Helping Communities Thrive

The environment is everything that isn’t me”. – Albert Einstein


Pacific Ocean, Costa Rica

Responsible Use of the Oceans

Three-quarters of the Earth are covered by oceans, an immense ecosystem stretching from every coast to the deepest points on the planet’s crust. It should come as no surprise that the entire world is affected by the state of these bodies. Oceans affect weather patterns, produce oxygen, capture carbon dioxide and are indispensable links in every food chain. Hundreds of millions make their living on the ocean from fishing, sailing, tourism and research. More than 3.5 billion people depend on the seas as a source of food.

World Ocean’s Day, June 8, is an occasion to reflect on their importance and the threat posed to these by chemical runoff, solid waste, overfishing, invasive species and the destruction of habitats such as mangroves, coral reefs and sea beds. IAF’s first grant, in 1971, was awarded to a cooperative of 43 fishermen from Chimbote Peru. At the time, overfishing and erratic conservation efforts by the government had caused the collapse of anchovy stocks, the most important sea product for this area, leading to the bankruptcy of many fishing businesses. IAF’s support helped these Peruvians and their families to endure the anchovy downturn and transition to other catches. Over the years, many other coastal communities have approached the IAF for support to overcome obstacles to dignified livelihoods from the ocean and to prevent future degradation of these waters.

Challenging the King of the Reef
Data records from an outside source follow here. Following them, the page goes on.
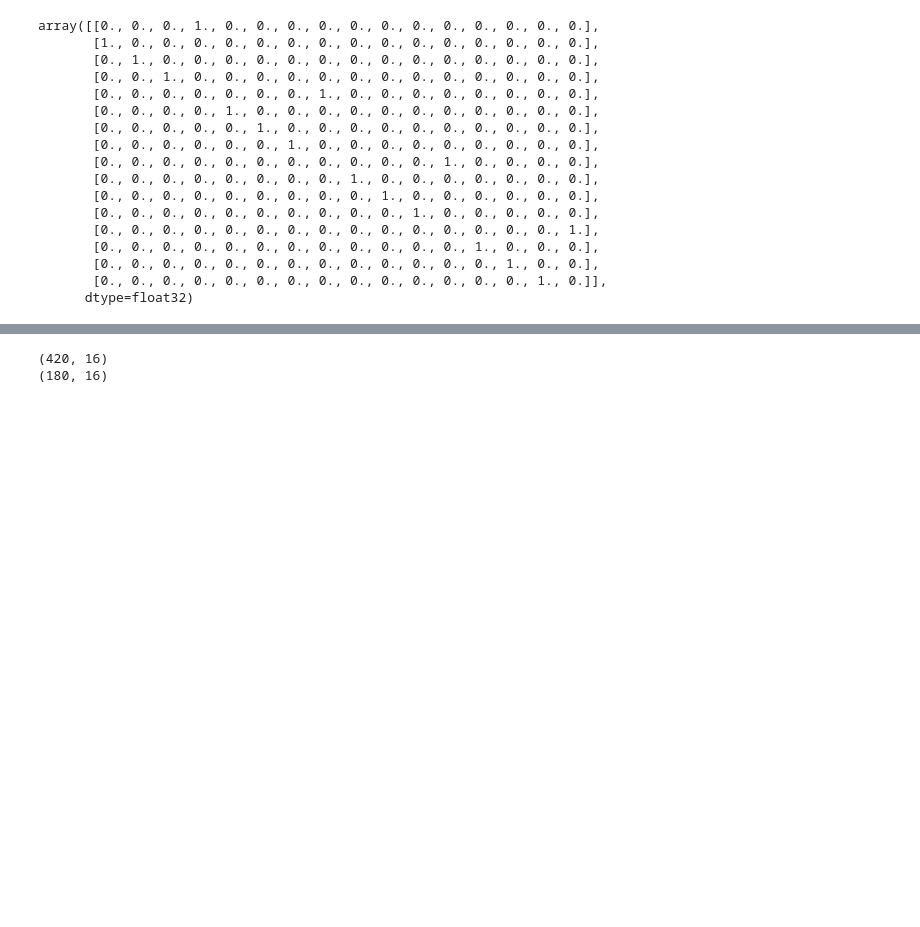
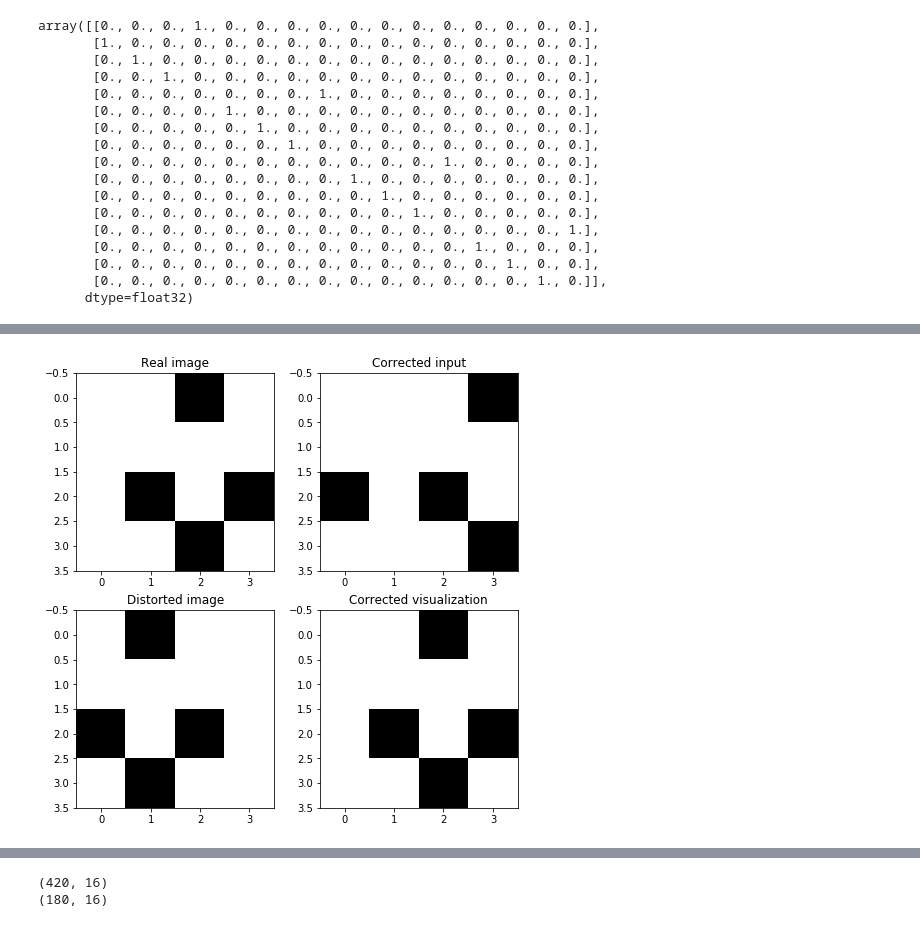
Before and after one commit to marieo31/final_project, a Jupyter notebook: data_generation.ipynb, the cells around one changed output, grey strips where cells are left out. Drawn from its saved outputs; the diff is of its cells as text; code cells hidden in the pictures; blank space fills up the shorter version.

Commit message:
good results to predict the mangled matrix

```diff
--- a/data_generation.ipynb
+++ b/data_generation.ipynb
@@ -260,3 +270,10 @@ plt.show()
 # %%
 # Now let's use one of the random images, split it up into one pixel images and predict the mangled result
-# then, by going
+# then, we find the transformation matrix and invert it and tadaaaaa!
+cut = 0.4
+Mreal = np.random.choice([0, 1], size=(nbpix,nbpix), p=[ 1-cut, cut])
+Mmang = Mreal@P
+Mstar = Mreal@Pstar
+vis_matrices(Mreal, Mmang, Mstar, P)
+# %% [output]
+[figure, added]
```
Also changed, not shown: parts of 15 cells of this notebook.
The flamboyant lionfish, or pterois volitans, is a nocturnal hunter that seems to devour everything in its path. Native to the Indo-Pacific, the lionfish is fairly new to the Caribbean, where it has no natural predators, reproduces at the rate of 30,000 eggs every four days and gorges on up to 30 fry and fingerling an hour. Snappers, lobsters and other local species hardly stand a chance against this ravenous horde, which puts the ecology of reefs at risk. Read More.
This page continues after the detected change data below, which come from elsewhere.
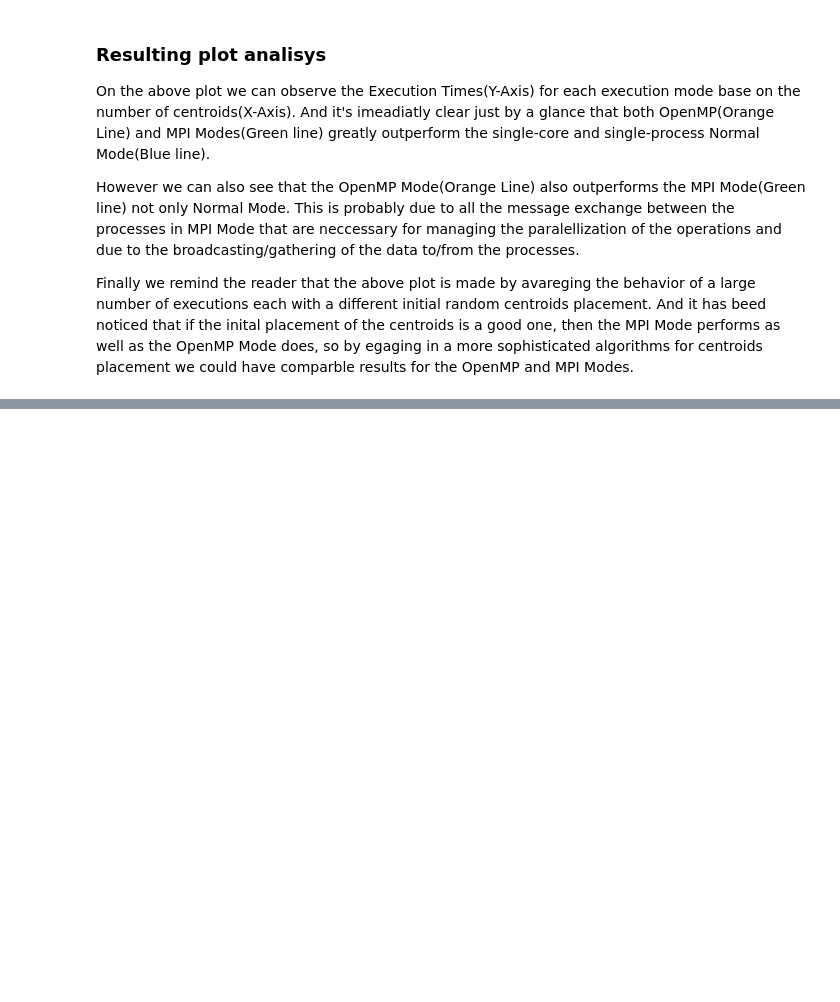
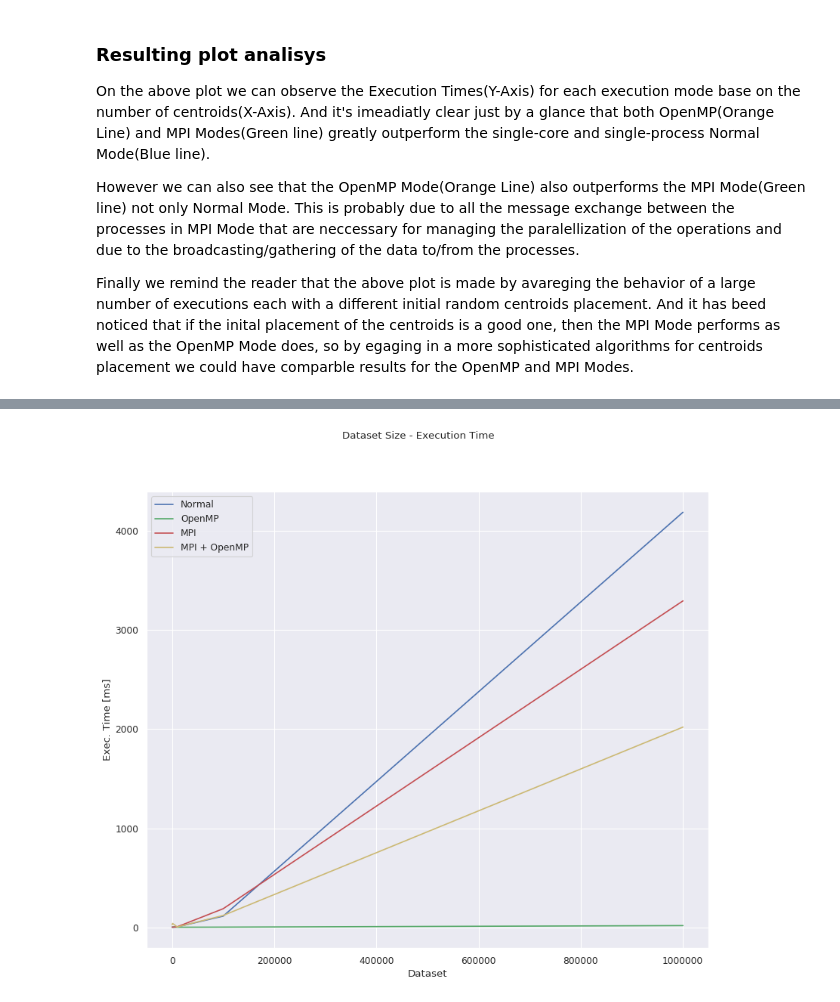
Before and after one commit to thestarivore/openmp-mpi_k-means-clustering, a Jupyter notebook: openmp_mpi_k-means.ipynb, the cells around one changed output, grey strips where cells are left out. Cells and saved outputs as stored; diff of their text form; code cells hidden in the pictures; blank space fills up the shorter version.

Commit message:
Updated the Jupyter Notebook project and added the relation between the dataset size and the execution times

```diff
--- a/openmp_mpi_k-means.ipynb
+++ b/openmp_mpi_k-means.ipynb
@@ -19,7 +19,7 @@ from sklearn.datasets.samples_generator import make_blobs
 sns.set()  # for plot styling
 
 #Samples
-N_SAMPLES = 1000000
+N_SAMPLES = 100000
 
 # Get path of the current dir, then use it to create paths:
 CURRENT_DIR = os.path.dirname("__file__")
@@ -435,0 +440,97 @@ Finally we remind the reader that the above plot is made by avareging the behavi
+# %%
+
+def getCentroidsExecTime():
+    x_valc          = numpy.zeros(10)    # Centroids
+    y_val_n_et      = numpy.zeros(10)    # Normal Execution Time
+    y_val_mp_et     = numpy.zeros(10)    # OpenMP Execution Time
+    y_val_mpi_et    = numpy.zeros(10)    # MPI Execution Time
+    y_val_mpi_mp_et = numpy.zeros(10)    # MPI + OpenMP Execution Time
+
+    #Calc the mean values
+    for i in range(0,10):
+        x_valc[i] = i + 1
+        #print(str(i))
+
+        #Iterate all the executions for each centroid number
+        for j in range(EXECUTIONS):
+            # Normal Execution
+            if n_c[j] == i+1:
+                y_val_n_et[i] = y_val_n_et[i] + n_t[j]
+
+            # OpenMP Execution
+            if openmp_c[j] == i+1:
+                y_val_mp_et[i] = y_val_mp_et[i] + openmp_t[j]
+
+            # MPI Execution
+            if mpi_c[j] == i+1:
+                y_val_mpi_et[i] = y_val_mpi_et[i] + mpi_t[j]
+
+            # MPI + OpenMP Execution
+            if mpi_mp_c[j] == i+1:
+                y_val_mpi_mp_et[i] = y_val_mpi_mp_et[i] + mpi_mp_t[j]
+
+        #Execution Time values mean
+        y_val_n_et[i]      = (y_val_n_et[i] / EXECUTIONS) * 1000
+        y_val_mp_et[i]     = (y_val_mp_et[i] / EXECUTIONS) * 1000
+        y_val_mpi_et[i]    = (y_val_mpi_et[i] / EXECUTIONS) * 1000
+        y_val_mpi_mp_et[i] = (y_val_mpi_mp_et[i] / EXECUTIONS) * 1000
+
+    return y_val_n_et, y_val_mp_et, y_val_mpi_et, y_val_mpi_mp_et
+
+
+x_valds      = numpy.zeros(5)    # Dataset sizes
+y_val_n      = numpy.zeros(5)    # Normal Execution Time
+y_val_mp     = numpy.zeros(5)    # OpenMP Execution Time
+y_val_mpi    = numpy.zeros(5)    # MPI Execution Time
+y_val_mpi_mp = numpy.zeros(5)    # MPI + OpenMP Execution Time
+
+def calcMeanExecTime(j):
+    for i in range(1,10):
+        y_val_n[j]      += y_val_n_et[i]
+        y_val_mp[j]     += y_val_mp_et[i]
+        y_val_mpi[j]    += y_val_mpi_et[i]
+        y_val_mpi_mp[j] += y_val_mpi_mp_et[i]
+
+    y_val_n[j]      /= 10
+    y_val_mp[j]     /= 10
+    y_val_mpi[j]    /= 10
+    y_val_mpi_mp[j] /= 10
+
+EXECUTIONS, n_t, openmp_t, mpi_t, mpi_mp_t, n_c, openmp_c, mpi_c, mpi_mp_c, n_of = getResultsData(results_100_path)
+y_val_n_et, y_val_mp_et, y_val_mpi_et, y_val_mpi_mp_et = getCentroidsExecTime()
+calcMeanExecTime(0)
+x_valds[0]=100
+
+EXECUTIONS, n_t, openmp_t, mpi_t, mpi_mp_t, n_c, openmp_c, mpi_c, mpi_mp_c, n_of = getResultsData(results_1K_path)
+y_val_n_et, y_val_mp_et, y_val_mpi_et, y_val_mpi_mp_et = getCentroidsExecTime()
+calcMeanExecTime(1)
+x_valds[1]=1000
+
+EXECUTIONS, n_t, openmp_t, mpi_t, mpi_mp_t, n_c, openmp_c, mpi_c, mpi_mp_c, n_of = getResultsData(results_10K_path)
+y_val_n_et, y_val_mp_et, y_val_mpi_et, y_val_mpi_mp_et = getCentroidsExecTime()
+calcMeanExecTime(2)
+x_valds[2]=10000
+
+EXECUTIONS, n_t, openmp_t, mpi_t, mpi_mp_t, n_c, openmp_c, mpi_c, mpi_mp_c, n_of = getResultsData(results_100K_path)
+y_val_n_et, y_val_mp_et, y_val_mpi_et, y_val_mpi_mp_et = getCentroidsExecTime()
+calcMeanExecTime(3)
+x_valds[3]=100000
+
+EXECUTIONS, n_t, openmp_t, mpi_t, mpi_mp_t, n_c, openmp_c, mpi_c, mpi_mp_c, n_of = getResultsData(results_1M_path)
+y_val_n_et, y_val_mp_et, y_val_mpi_et, y_val_mpi_mp_et = getCentroidsExecTime()
+calcMeanExecTime(4)
+x_valds[4]=1000000
+
+
+#Plot the relation between the dataset size and mean executin time for each mode
+plt.figure(figsize=(fig_width, fig_height), dpi= 80, facecolor='w', edgecolor='k')
+plt.plot(x_valds,y_val_n, '-b', label='Normal')
+plt.suptitle('Dataset Size - Execution Time')
+plt.xlabel('Dataset')
+plt.ylabel('Exec. Time [ms]')
+plt.plot(x_valds,y_val_mp, '-g', label='OpenMP')
+plt.plot(x_valds,y_val_mpi, '-r', label='MPI')
+plt.plot(x_valds,y_val_mpi_mp, '-y', label='MPI + OpenMP')
+plt.legend(loc='upper left')
+plt.show()
+# %% [output]
@@ -435,0 +542 @@ Finally we remind the reader that the above plot is made by avareging the behavi
+[figure, added]
```
Also changed, not shown: parts of 17 cells of this notebook.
Whale-Watching as a Community Resource

Organización para la Conservación de Cetáceos used its IAF grant to provide training and technical assistance for Uruguayan communities starting businesses that offer opportunities for visitors to observe the Southern right whales as they make their journey to feeding grounds in the freezing waters of the Antarctic. Other workshops and activities educated school children on topics of conservation, marine ecosystems, water management, waste recycling and renewable energy technology.

Global Environment Facility – GEF 25th aniversary!

On June 6th, IAF grantee partner, Guakía Ambiente, will represent the Civil Society Network of GEF, presenting a model of micro hydroelectric power being used in Hispaniola.  Check video